▶ **DATA SUPPLIED**:
........

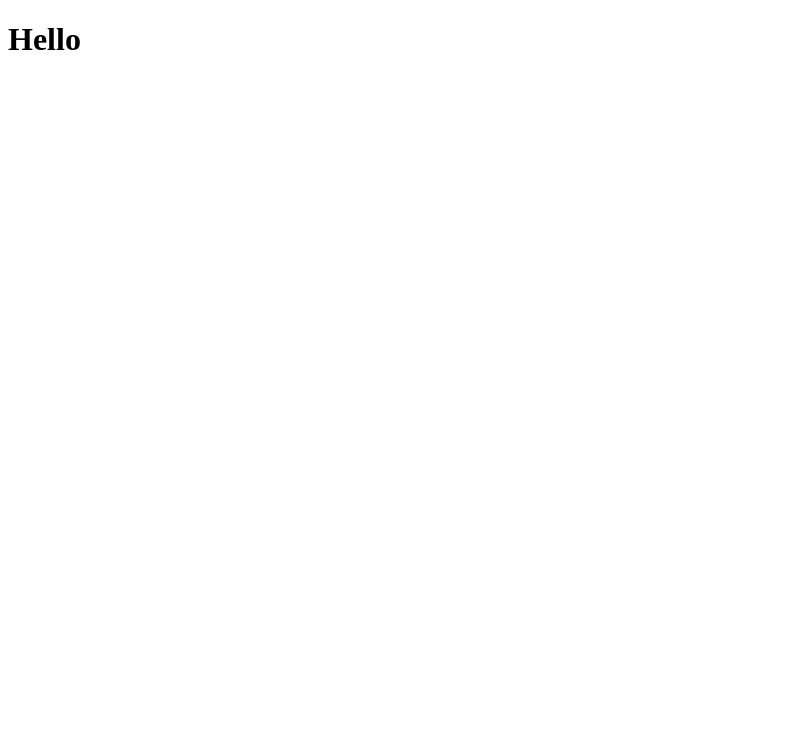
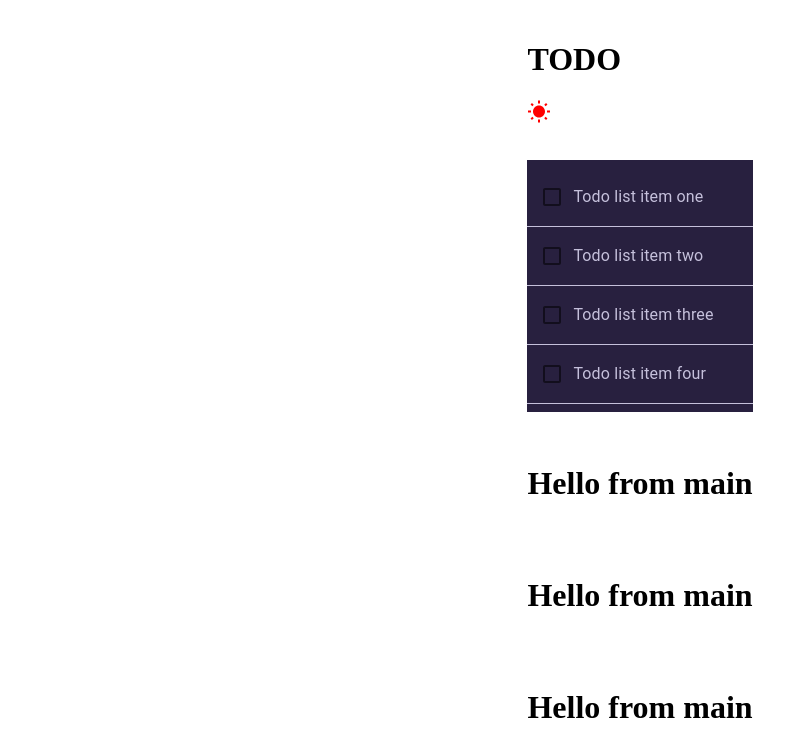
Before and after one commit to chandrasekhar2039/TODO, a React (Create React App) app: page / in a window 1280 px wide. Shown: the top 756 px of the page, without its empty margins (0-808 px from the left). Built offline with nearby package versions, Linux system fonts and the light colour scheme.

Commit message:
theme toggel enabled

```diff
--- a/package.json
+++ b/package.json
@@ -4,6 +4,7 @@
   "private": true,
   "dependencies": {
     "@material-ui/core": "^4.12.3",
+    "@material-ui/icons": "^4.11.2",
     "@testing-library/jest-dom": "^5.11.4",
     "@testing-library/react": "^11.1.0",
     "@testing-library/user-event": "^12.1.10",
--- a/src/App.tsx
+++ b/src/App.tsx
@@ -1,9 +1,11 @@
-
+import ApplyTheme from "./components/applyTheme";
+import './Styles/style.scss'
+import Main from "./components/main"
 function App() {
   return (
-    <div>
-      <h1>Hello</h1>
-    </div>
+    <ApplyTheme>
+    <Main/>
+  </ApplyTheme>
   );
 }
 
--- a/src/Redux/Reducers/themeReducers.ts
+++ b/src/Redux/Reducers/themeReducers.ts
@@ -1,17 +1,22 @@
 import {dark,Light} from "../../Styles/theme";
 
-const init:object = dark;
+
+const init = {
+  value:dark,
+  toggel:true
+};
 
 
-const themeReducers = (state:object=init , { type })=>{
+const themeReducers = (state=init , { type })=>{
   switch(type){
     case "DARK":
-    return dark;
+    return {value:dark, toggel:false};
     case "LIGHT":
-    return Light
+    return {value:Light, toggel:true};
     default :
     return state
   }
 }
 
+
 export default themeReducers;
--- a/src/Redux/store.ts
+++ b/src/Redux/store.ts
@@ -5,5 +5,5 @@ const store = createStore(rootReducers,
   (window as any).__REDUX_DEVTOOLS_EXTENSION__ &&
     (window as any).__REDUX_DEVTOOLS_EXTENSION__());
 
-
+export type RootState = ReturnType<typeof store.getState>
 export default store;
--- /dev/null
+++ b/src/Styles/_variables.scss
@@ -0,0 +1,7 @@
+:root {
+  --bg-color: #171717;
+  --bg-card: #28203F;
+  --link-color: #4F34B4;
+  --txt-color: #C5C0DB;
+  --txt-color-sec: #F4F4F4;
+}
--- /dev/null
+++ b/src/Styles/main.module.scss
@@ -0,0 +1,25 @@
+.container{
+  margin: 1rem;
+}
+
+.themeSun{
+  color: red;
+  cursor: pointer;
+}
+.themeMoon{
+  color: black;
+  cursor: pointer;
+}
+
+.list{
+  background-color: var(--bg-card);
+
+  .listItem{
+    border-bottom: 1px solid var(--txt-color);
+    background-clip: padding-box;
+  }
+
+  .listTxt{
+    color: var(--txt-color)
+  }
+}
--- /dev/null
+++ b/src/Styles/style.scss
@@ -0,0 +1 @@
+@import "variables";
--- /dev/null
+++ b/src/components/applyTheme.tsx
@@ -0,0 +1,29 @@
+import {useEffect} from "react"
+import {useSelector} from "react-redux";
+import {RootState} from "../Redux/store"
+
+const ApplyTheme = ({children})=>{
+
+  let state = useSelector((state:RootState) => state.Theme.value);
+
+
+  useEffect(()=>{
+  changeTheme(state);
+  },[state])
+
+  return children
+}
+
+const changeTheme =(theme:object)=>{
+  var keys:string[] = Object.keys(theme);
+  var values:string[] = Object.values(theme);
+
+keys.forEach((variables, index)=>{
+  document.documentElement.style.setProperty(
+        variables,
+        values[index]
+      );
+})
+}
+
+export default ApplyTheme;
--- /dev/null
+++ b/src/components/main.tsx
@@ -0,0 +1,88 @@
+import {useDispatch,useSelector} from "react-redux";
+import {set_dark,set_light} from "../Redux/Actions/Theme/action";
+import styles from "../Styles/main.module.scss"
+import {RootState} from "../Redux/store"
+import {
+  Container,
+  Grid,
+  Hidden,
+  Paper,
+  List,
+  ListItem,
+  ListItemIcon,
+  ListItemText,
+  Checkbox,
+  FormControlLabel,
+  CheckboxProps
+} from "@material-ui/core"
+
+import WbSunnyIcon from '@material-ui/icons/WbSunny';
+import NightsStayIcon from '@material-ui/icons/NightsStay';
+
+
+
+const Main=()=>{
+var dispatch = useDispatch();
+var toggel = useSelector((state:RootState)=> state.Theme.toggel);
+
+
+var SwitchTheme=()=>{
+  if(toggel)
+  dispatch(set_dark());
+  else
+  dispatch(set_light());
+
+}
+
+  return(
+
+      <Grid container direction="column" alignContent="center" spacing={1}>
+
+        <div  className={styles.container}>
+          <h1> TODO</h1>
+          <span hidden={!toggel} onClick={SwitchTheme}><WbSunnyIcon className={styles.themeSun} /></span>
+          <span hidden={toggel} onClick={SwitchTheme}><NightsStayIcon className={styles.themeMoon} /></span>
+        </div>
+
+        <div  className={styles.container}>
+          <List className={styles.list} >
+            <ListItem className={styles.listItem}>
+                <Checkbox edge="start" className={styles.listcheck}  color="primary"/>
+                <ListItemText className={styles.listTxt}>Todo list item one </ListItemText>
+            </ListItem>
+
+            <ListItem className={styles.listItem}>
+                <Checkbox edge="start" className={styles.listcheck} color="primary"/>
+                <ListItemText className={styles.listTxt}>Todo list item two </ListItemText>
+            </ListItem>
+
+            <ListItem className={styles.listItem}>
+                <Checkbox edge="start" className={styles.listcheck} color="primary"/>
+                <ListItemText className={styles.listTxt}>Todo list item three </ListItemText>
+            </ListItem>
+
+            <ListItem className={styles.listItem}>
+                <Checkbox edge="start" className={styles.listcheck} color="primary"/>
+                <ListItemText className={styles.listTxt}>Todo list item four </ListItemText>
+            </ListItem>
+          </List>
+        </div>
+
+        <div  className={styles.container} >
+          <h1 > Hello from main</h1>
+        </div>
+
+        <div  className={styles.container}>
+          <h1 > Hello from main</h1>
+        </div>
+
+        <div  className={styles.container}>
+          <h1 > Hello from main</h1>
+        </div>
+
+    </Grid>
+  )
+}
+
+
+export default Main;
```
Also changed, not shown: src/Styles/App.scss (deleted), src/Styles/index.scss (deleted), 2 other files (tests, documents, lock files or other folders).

........

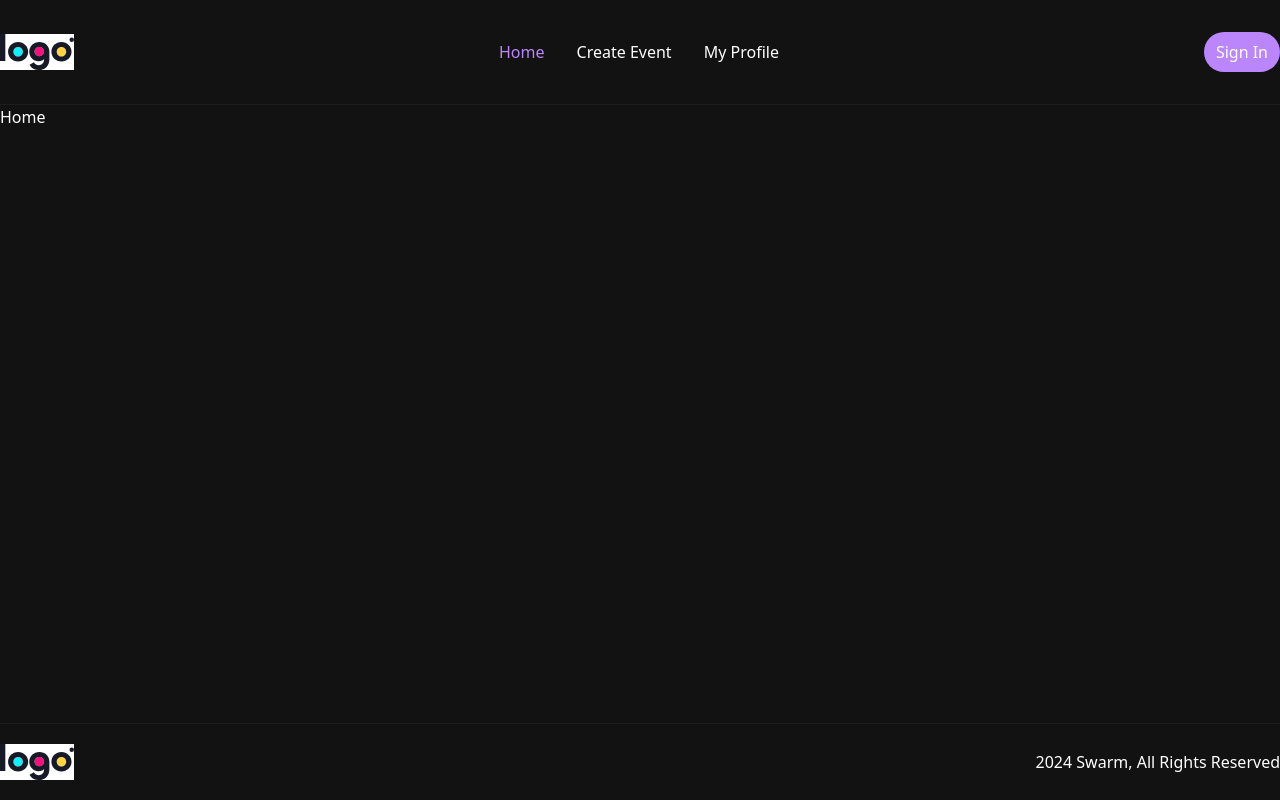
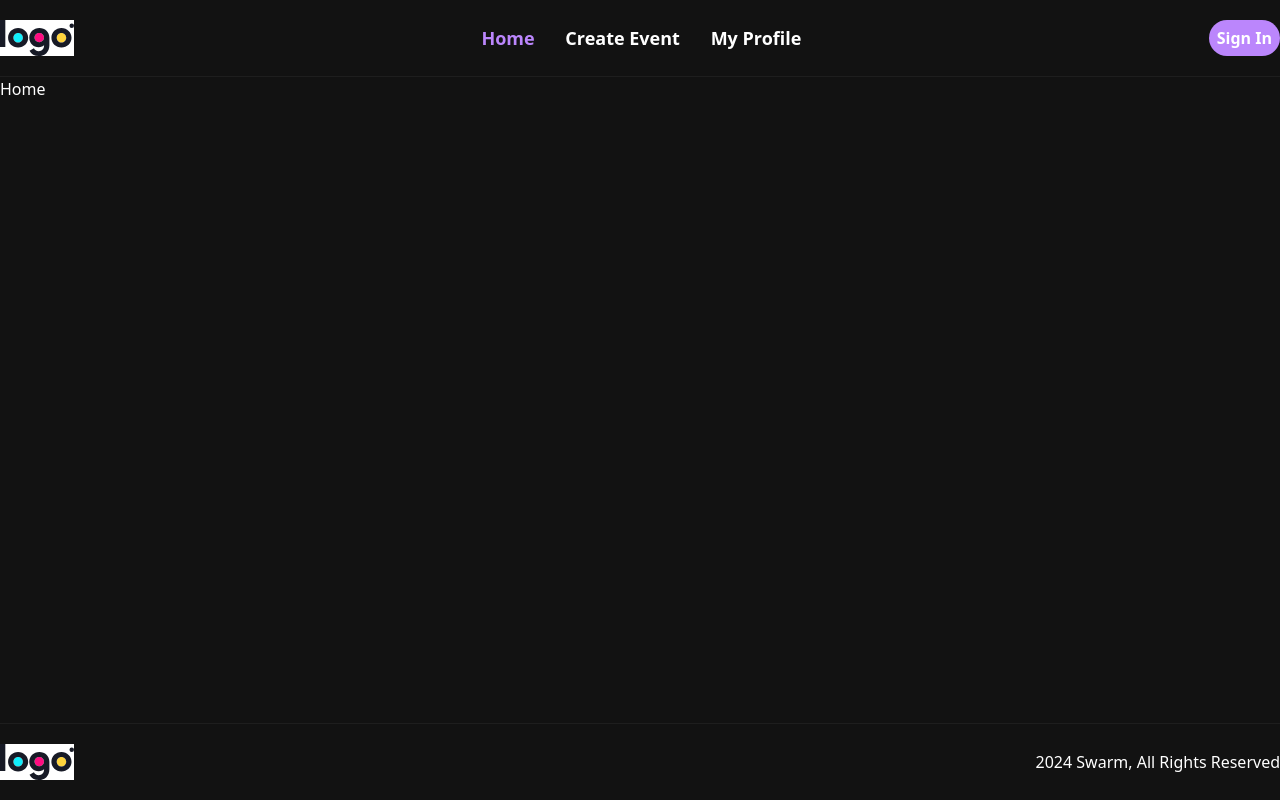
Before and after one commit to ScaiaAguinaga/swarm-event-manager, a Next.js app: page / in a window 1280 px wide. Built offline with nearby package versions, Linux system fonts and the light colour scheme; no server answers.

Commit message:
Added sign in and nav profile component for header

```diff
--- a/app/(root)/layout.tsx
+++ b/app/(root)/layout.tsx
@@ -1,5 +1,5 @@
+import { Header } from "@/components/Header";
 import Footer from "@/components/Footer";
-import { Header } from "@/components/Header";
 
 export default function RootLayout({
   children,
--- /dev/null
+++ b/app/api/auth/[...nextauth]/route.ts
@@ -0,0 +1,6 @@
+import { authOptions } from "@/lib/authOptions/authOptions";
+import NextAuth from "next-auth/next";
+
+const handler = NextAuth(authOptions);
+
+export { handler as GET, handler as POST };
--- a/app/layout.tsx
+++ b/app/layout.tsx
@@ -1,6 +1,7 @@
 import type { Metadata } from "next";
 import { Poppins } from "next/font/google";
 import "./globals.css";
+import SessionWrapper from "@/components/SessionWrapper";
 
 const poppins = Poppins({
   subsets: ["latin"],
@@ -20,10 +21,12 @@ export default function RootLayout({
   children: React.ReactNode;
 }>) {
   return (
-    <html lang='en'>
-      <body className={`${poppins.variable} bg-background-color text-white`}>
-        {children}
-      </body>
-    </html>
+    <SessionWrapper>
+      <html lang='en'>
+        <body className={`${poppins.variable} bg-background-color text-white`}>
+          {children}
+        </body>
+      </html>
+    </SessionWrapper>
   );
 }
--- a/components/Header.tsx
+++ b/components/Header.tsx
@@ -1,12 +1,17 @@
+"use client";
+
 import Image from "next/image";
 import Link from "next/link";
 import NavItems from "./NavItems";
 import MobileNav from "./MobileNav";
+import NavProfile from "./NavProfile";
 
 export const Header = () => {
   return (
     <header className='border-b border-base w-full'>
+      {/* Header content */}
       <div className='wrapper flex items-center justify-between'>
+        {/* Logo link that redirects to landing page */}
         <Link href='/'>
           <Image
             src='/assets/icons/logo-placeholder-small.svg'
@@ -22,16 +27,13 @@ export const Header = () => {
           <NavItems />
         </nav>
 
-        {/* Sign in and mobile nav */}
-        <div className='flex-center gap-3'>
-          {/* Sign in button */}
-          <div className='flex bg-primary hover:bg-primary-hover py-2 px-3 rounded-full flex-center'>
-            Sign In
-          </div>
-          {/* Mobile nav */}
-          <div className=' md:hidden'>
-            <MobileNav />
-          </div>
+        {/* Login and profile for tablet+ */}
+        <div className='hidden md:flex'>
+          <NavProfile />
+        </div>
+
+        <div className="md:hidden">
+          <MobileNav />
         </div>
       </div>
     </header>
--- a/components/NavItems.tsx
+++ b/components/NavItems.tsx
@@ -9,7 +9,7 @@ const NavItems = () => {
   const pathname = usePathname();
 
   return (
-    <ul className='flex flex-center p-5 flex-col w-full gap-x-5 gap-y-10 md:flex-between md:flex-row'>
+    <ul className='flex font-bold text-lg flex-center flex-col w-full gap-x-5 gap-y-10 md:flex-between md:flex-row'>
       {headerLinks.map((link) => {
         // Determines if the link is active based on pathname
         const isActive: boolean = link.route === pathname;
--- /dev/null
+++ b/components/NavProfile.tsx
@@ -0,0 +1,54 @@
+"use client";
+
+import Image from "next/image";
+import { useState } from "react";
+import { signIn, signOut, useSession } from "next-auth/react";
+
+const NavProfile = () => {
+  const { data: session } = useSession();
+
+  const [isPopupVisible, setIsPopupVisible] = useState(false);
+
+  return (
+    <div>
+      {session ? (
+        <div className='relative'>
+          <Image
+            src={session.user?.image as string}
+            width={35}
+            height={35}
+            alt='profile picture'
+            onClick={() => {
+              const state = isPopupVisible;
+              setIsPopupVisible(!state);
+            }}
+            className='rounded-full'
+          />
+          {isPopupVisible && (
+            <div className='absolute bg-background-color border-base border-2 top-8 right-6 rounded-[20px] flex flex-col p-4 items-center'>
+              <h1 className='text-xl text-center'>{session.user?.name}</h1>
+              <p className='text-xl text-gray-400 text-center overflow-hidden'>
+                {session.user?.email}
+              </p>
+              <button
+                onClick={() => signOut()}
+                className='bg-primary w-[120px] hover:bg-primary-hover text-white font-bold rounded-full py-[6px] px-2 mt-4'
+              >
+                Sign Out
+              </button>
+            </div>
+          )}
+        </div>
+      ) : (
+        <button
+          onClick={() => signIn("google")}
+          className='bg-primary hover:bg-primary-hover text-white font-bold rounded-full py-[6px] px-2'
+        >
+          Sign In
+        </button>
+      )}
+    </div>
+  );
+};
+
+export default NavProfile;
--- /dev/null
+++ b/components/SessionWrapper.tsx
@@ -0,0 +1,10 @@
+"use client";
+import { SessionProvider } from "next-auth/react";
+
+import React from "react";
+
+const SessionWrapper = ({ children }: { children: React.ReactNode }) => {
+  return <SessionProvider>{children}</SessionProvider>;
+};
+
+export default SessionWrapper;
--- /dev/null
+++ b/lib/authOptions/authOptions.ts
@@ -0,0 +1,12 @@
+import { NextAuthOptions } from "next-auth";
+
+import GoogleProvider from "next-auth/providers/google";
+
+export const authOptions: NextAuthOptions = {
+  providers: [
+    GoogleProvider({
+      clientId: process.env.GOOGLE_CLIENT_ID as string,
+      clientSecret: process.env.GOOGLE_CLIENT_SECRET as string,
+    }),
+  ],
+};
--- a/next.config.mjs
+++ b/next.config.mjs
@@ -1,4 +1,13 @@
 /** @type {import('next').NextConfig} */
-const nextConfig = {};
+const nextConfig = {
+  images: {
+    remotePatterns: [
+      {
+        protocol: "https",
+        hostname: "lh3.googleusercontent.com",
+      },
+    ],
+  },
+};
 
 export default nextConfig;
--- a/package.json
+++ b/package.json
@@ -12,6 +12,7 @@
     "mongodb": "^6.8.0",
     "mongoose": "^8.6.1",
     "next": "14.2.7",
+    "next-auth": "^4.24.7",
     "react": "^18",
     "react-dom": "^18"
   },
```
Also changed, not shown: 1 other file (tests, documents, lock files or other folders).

........

▶ **INSTRUCTIONS TO FOLLOW**:
Check each line in the records above for the word "onClick". Return those that have it.

▶ **ANSWER SECTION**:
+          <span hidden={!toggel} onClick={SwitchTheme}><WbSunnyIcon className={styles.themeSun} /></span>
+          <span hidden={toggel} onClick={SwitchTheme}><NightsStayIcon className={styles.themeMoon} /></span>
+            onClick={() => {
+                onClick={() => signOut()}
+          onClick={() => signIn("google")}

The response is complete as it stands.